Richard: As well as playing Freddie’s Great-Great-Great Uncle Fred, I also play Commentator Jeff, inspired by the great John Motson, who is a figment of young Freddie’s imagination and narrates much of her actions and inner thoughts. As a TV pundit I’ll be seeking the views and skills of the audience and providing the introduction and post-match analysis; like a less glamourous (and far less knowledgeable) Alex Scott.
Are you a footie fan yourself?
Richard: I am a York City fan – if you can call it football. I don’t attend as many matches these days, but I was a ‘Junior Red’ as a child, attending most home matches and occasionally acting as ballboy. I still hang on to the glory days of York beating Manchester United 3-1 at Old Trafford in the Coca-Cola Cup in 1995/6. These days, I rely on my nephew to keep me up to speed with developments. I love watching the internationals and occasionally dip into Match of the Day but my stats knowledge is decidedly better pre-21st century.
Rhiannon: My dad used to take me to Everton games and I do take an interest in it, but I’m not an avid fan.
Do you have any footballing connections?
Rhiannon: My second cousin, Paul Canoville, was the first black player to play for Chelsea, and my first cousin, Carl Canoville, also trains young players at Bradford City FC.
Richard: I recall my grandad, Bob Turner, proudly telling me he played for Burnley, but I haven’t actually verified this fact! I think he was in the second or third team, possibly getting the odd first team appearance, but that was enough to impress me. I fondly recall a couple of visits to Wembley with him to see our respective teams play in play-off finals.
What are you looking forward to most about taking the show on a community tour round Leeds?
Richard: I love performing in non-theatre spaces and taking shows to communities. There is something special about a community performance – it feels like a real event –and I particularly enjoy performing to (and with) young people who have not experienced much theatre before.
Rhiannon: I’m really looking forward to seeing how the show will land with audience members and how we can inspire young people with the themes we’re exploring.
What can audiences look forward to when they come along?
Rhiannon: Some audience interaction, laughter, reflection and lots of energy!

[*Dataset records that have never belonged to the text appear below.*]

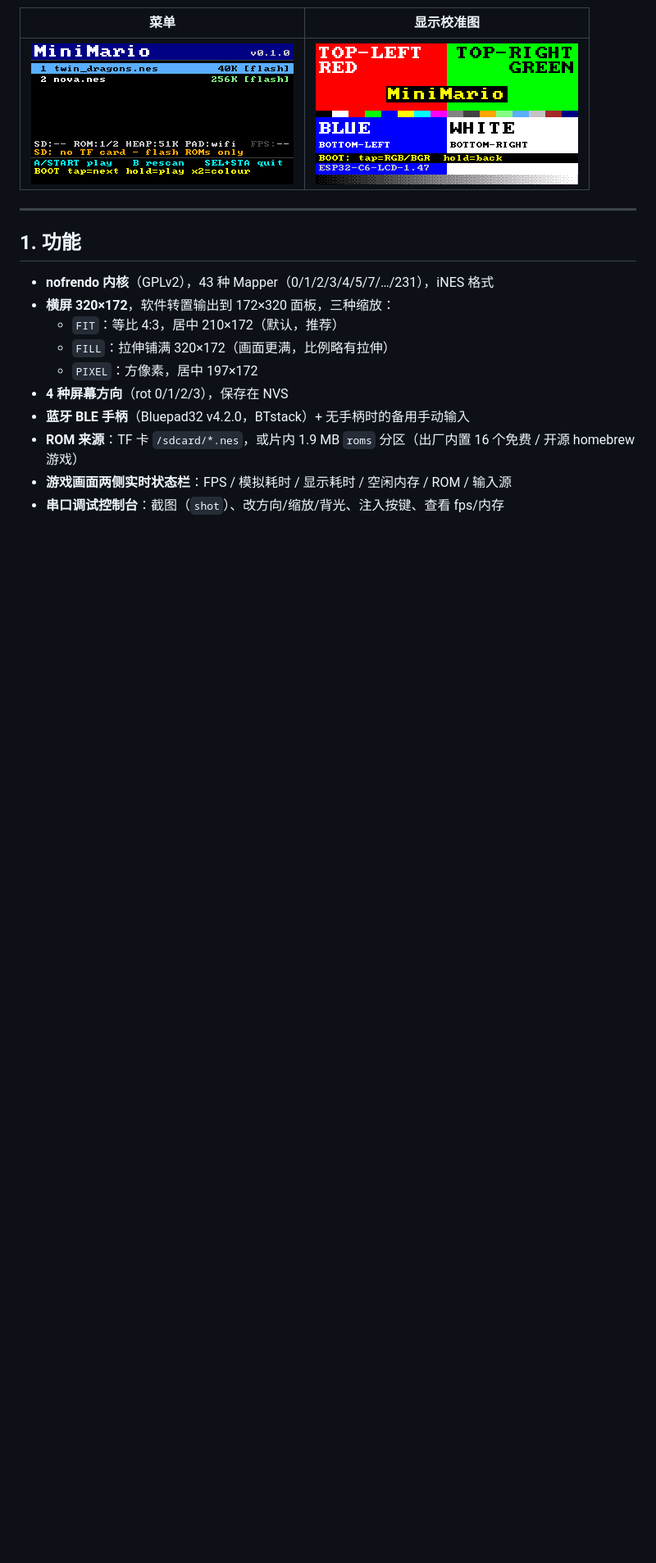
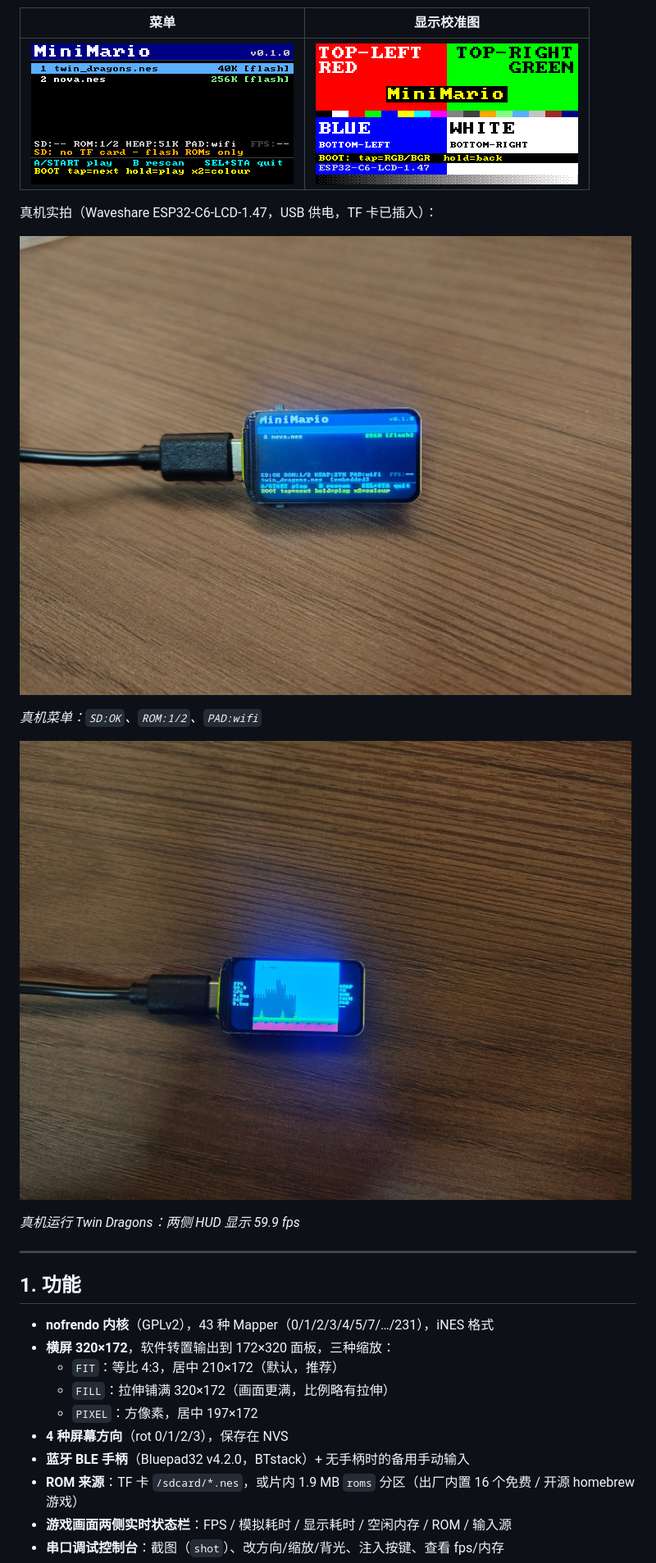
Before and after one commit to heiheiheiheiheihei/MiniMario, a Markdown page: README.md, the part around the change. Shown at 82% size. Drawn GitHub-style; pictures changed too: docs/screenshots/device_game_twin_dragons.jpg (added), docs/screenshots/device_menu.jpg (added); blank space fills up the shorter version.

Commit message:
docs(readme): add real hardware photos
Add two photos taken on the Waveshare ESP32-C6-LCD-1.47:
- menu with SD:OK / ROM:1/2 / PAD:wifi
- Twin Dragons running with the 59.9 fps HUD

Both images are 1600x1200 and re-encoded without EXIF metadata.

```diff
--- a/README.md
+++ b/README.md
@@ -10,6 +10,16 @@
 | 菜单 | 显示校准图 |
 |---|---|
 | ![菜单](docs/screenshots/menu.png) | ![校准](docs/screenshots/calib.png) |
+
+真机实拍（Waveshare ESP32-C6-LCD-1.47，USB 供电，TF 卡已插入）：
+
+![真机菜单：SD:OK，ROM:1/2，PAD:wifi](docs/screenshots/device_menu.jpg)
+
+*真机菜单：`SD:OK`、`ROM:1/2`、`PAD:wifi`*
+
+![真机运行 Twin Dragons：两侧 HUD 显示 59.9 fps](docs/screenshots/device_game_twin_dragons.jpg)
+
+*真机运行 Twin Dragons：两侧 HUD 显示 59.9 fps*
 
 ---
 
```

Richard: Lots of energy and fun. It’s really important to us that the audience feel involved and so there will be interactive elements all through the show. I hope people will leave with an interest in football, but more importantly a desire to get stuck into whatever passion they have and to not let their own doubts and insecurities get in the way. There’s plenty of time to pass up on fun opportunities when you’re an adult. Childhood is about embracing everything you enjoy, regardless of whether you are good at it or not. That’s why I never want to grow up.
And, finally, which of you is the better footballer?
Richard: The diplomatic answer is that it’s all about team effort rather than individual talent! I think I marginally have the edge in terms of keepie-uppies, but I strongly suspect that won’t be the case by the end of rehearsals.
Rhiannon: Oh, definitely Richard. I’m particularly impressed by his keepie-uppies!